Category: Science

  • Searching for a Cure for Blindness

    There are a number of diseases that can lead to blindness. But, a researcher at UC San Diego thinks there might be one way to cure them all. It’s called endogenous regeneration. Think of a lizard re-growing a lost tail. Zebrafish can do something similar with retinal tissue. Researcher Karl Wahlin says there is evidence […]

  • Building the Brain With Alysson Muotri

    Inside of each brain, there is the possibility to understand how trillions of neural connections come to sense the world, record memories, create an individual, and shape who you are and who you will become. Can we ever learn how this happens? By using cortical organoids – self organized clusters of neurons generated by stem […]

  • Engineering Mosquitos to Fight Malaria

    Mosquitos are the deadliest animal on Earth. They spread diseases like yellow fever, chikungunya, West Nile virus and malaria. Malaria alone killed 435,000 people and infected another 219 million in 2017 according to the World Health Organization. There are widespread efforts to combat mosquito-borne illnesses, including revolutionary new gene editing techniques. Ethan Bier and Valentino […]

  • Updating our Views on Nature and How to Save it

    What is nature? What does it mean to preserve, or save it? Science writer Emma Marris says one common definition of nature in North America is the way any given place was before European explorers arrived and began changing the landscape. Therefore, saving nature would mean returning the land to how it was before their […]

  • CARTA at 10

    More than 20 years ago, a small group of La Jolla academics began periodic meetings for transdisciplinary discussions on explaining the origin of humans – anthropogeny – an effort which has blossomed into an international intellectual collaborative organized by UC San Diego and the Salk Institute as the Center for Academic Research and Training in […]

  • Climate Change

    “When you talk about diversity of the soil, human beings we carry our soil with us. And we give that a very fancy term which is all the rage these days which is ‘microbiome.’ And as we see microbes diminishing in the soil, we are also seeing the same things happen in ourselves,” says Kelli […]

  • California Seaweed

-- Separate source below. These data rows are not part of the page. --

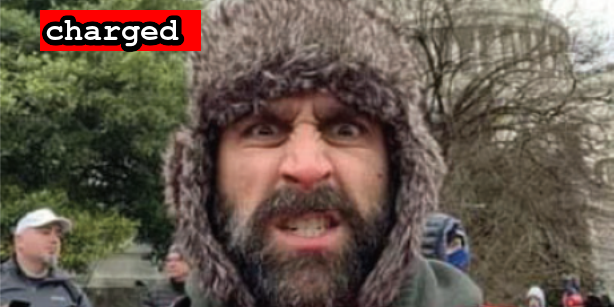
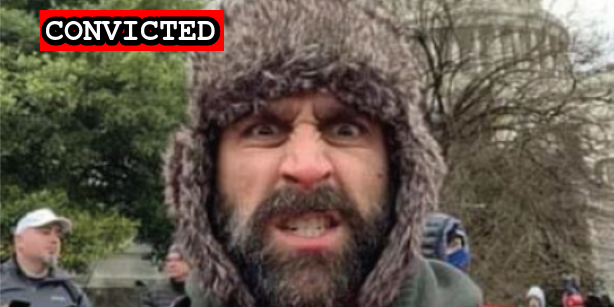
Guilty plea

Changed region(s): [[0.0619, 0.0293, 0.3713, 0.1759]]

diff --git a/docs/_suspects/kenneth-reda.md b/docs/_suspects/kenneth-reda.md
@@ -4,8 +4,8 @@ lastName: Reda
 aka:
 residence: Florida
 status: Charged
-date:
-charged:
+date: 2021-07-01
+charged: 2021-07-01
 indicted:
 convicted:
 sentenced:
@@ -29,5 +29,6 @@ layout: suspect
 published: false
 charges:
 ---
+
 - [News Report]()
 - [Statement of Facts](https://www.justice.gov/usao-dc/case-multi-defendant/file/1408996/download)

diff --git a/docs/_suspects/matthew-mazzocco.md b/docs/_suspects/matthew-mazzocco.md
@@ -3,11 +3,11 @@ name: Matthew Mazzocco
 lastName: Mazzocco
 aka:
 residence: Texas
-status: Charged
+status: Convicted
 date: 2021-01-17
 charged: 2021-01-17
 indicted:
-convicted: 
+convicted: 2021-07-02
 sentenced: 
 dismissed: 
 age: 37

    Kelp cutters once harvested tons of the nearshore kelp off the San Diego County coastline, producing additives for your ice cream, beer and pharmaceuticals. And of course, anyone who has had a California Roll or a bowl of miso soup is familiar with the centuries-old use of Nori. But now Scripps researchers are working to […]

  • Eavesdropping on Whales

    Since ancient seafarers first heard the strange calls of whales, humans have been fascinated by their meaning – from Flipper’s clicks and trills to the long serenades of Humpbacks. Inhabiting the dark ocean depths, whales use sound in many different ways – from feeding to navigating to finding friends and family. Join postdoctoral scholar Goldie […]

  • The CRISPR Revolution

    Jennifer Doudna is a leader in the CRISPR revolution. This new technology is a gene editing tool that manipulates DNA within organisms. The editing process has a wide variety of applications including correcting genetic defects, treating and preventing the spread of diseases and improving crops. Doudna, Professor of Biochemistry, Biophysics and Structural Biology at UC […]

  • Lakes Beneath Antarctic Ice: Deep, Dark and Mysterious

    Where is one of the last places on earth you would expect to find a never-before known lake? Certainly, any of earth’s best-known deserts…the Sahara, Gobi, or Kalahari right? Technically fitting the definition of a desert by standards of precipitation, Antarctica could also be on that well-known list of dry places. But Antarctica has been […]